- I certainly miss the California coast. There’s something about the vibe of the west coast that I love and miss and will always feel nostalgic about! The smell of sea air, the Golden Gate Bridge, the access to hiking, to desert explorations, to lakes and mountains – it really is a unique place to be and will always be a big part of who I am!
- …but then there is something about the Rockies. MAN they are stunning! If you’ve seen the Colorado Rockies, they’re about as big but much steeper and sharper and less round. Your head is out the window if you’re driving through them on Highway 1 and you’ll want to get to the top of them if you’re hiking in them. If you haven’t visited, you’ve got to come – we’ve got a place for you, food to eat, and are good tour guides.

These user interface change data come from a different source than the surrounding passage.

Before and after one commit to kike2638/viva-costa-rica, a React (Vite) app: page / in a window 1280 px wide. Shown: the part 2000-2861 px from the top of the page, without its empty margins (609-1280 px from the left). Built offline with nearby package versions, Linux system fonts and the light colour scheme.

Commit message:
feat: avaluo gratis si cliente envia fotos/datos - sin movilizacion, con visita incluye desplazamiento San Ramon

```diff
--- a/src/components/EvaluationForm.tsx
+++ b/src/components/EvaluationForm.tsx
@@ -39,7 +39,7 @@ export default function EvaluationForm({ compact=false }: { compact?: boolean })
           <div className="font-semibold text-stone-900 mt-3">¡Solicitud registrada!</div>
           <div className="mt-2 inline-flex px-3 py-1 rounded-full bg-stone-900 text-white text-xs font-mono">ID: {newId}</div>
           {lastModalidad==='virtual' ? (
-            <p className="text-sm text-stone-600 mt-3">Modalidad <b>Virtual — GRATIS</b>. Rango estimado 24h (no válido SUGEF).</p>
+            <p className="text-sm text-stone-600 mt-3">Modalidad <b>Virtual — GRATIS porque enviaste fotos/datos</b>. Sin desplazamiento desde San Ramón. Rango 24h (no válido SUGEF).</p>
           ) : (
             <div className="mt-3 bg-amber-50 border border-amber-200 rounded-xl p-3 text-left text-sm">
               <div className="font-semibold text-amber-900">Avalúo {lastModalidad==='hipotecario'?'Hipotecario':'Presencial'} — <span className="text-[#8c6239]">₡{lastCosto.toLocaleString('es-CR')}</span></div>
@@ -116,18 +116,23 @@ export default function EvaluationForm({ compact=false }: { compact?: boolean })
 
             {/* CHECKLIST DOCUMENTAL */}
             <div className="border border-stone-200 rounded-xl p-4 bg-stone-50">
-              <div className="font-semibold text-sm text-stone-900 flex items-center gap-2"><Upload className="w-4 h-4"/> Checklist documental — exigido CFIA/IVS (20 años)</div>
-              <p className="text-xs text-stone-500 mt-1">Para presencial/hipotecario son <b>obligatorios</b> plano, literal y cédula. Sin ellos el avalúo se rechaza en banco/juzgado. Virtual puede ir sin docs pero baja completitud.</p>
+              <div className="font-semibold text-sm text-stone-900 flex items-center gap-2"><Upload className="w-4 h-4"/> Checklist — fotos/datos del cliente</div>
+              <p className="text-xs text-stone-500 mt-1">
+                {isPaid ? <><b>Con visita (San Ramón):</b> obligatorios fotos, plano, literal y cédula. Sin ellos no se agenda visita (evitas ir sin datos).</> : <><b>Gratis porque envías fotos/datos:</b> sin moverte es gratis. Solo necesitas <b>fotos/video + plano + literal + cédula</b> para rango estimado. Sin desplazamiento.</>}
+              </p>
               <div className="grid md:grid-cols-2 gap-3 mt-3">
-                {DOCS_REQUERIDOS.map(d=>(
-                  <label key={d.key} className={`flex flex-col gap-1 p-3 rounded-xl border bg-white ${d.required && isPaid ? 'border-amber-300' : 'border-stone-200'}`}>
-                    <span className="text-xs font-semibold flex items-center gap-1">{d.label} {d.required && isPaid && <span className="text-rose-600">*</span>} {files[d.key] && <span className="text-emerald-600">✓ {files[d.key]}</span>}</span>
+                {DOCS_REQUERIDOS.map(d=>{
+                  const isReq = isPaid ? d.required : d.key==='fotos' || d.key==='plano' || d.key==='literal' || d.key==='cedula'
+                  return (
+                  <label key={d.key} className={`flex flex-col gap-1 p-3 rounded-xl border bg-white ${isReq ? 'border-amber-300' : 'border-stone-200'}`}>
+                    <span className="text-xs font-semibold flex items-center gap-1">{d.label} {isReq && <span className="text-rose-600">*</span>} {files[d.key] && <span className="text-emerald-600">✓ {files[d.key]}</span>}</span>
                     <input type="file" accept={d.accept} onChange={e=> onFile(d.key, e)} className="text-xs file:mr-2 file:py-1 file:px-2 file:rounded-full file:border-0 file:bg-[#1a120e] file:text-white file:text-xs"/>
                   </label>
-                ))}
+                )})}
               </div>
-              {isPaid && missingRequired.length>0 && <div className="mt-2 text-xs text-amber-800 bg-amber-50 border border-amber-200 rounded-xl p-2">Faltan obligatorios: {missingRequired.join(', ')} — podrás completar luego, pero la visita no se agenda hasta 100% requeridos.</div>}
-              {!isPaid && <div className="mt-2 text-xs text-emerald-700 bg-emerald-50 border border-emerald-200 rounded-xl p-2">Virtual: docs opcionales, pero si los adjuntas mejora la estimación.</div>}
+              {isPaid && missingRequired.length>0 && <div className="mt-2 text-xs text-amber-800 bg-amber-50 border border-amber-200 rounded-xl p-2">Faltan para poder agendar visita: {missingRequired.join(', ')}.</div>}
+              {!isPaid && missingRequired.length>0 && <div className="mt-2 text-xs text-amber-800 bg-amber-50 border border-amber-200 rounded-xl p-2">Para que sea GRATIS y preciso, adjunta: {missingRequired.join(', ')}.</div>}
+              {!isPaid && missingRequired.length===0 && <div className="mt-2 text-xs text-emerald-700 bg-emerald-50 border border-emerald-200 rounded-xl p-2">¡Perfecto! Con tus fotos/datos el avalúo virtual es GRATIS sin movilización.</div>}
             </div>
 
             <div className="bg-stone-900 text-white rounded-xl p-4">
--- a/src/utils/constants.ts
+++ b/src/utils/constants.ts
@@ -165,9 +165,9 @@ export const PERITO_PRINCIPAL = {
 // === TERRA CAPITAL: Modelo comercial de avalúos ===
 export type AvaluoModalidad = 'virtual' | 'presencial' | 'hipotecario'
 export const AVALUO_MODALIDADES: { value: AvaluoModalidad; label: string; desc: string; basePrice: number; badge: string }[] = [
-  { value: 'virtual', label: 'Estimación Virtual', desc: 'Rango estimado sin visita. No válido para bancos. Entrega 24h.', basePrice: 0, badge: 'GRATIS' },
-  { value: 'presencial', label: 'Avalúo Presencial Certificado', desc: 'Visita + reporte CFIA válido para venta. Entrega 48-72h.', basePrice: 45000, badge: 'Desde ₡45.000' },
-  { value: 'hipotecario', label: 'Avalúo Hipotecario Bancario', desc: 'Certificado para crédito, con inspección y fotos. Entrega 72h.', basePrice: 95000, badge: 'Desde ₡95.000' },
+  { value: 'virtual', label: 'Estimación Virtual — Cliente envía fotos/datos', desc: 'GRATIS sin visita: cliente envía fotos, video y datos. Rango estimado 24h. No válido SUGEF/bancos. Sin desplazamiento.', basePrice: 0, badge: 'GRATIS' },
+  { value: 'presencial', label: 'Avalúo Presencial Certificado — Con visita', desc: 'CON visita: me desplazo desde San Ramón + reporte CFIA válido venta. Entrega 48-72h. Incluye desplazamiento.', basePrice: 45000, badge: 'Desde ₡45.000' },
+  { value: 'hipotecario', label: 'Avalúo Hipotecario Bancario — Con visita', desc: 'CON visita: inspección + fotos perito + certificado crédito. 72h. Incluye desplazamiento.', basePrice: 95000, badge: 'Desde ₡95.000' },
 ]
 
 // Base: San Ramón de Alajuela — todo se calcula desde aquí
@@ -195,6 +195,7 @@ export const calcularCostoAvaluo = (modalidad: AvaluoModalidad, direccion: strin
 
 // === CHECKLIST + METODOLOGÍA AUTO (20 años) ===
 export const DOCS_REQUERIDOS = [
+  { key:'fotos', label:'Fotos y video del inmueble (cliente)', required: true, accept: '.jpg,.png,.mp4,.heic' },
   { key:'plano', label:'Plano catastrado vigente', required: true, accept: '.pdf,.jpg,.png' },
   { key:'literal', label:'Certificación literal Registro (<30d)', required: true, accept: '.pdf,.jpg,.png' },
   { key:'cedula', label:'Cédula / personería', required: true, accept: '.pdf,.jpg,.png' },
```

This just scratches the surface of some of the differences, but I will say this: only people count. What I miss the most from home is: people! What I love the most about life in Calgary is: people! Community matters. As I’ve reflected on the feeling of being somewhat uprooted as I’ve left my family, my home, and my country to be with my man, I’m thankful for community. Mikey learned at a conference this statistic that is backed up by empirical evidence (based on several meta-studies) and we use this quote often in presentations and talks:
“Not having a supportive community is equivalent to smoking one pack of cigarettes a day.”
Isn’t that unbelievable? So I hope that today, whether you are living where you grew up or somewhere very different, either by choice or not, that you are invested in a community. Even your physical (besides mental, emotional, and spiritual!) life is affected by it. If you’re not, take a step out of your comfort zone and get plugged in somewhere – a hobby group, a sports activity club, meet your neighbors, connect at your local church. If you are, be intentional! Love others and pursue that deeper community with them because in the end, even if you’re a California girl at heart, all that matters are those around you.
Thanks for stopping by for today’s “A Day in the Life” series post! Have a great rest of your Thursday and go love others well. Catch ya on the flip side!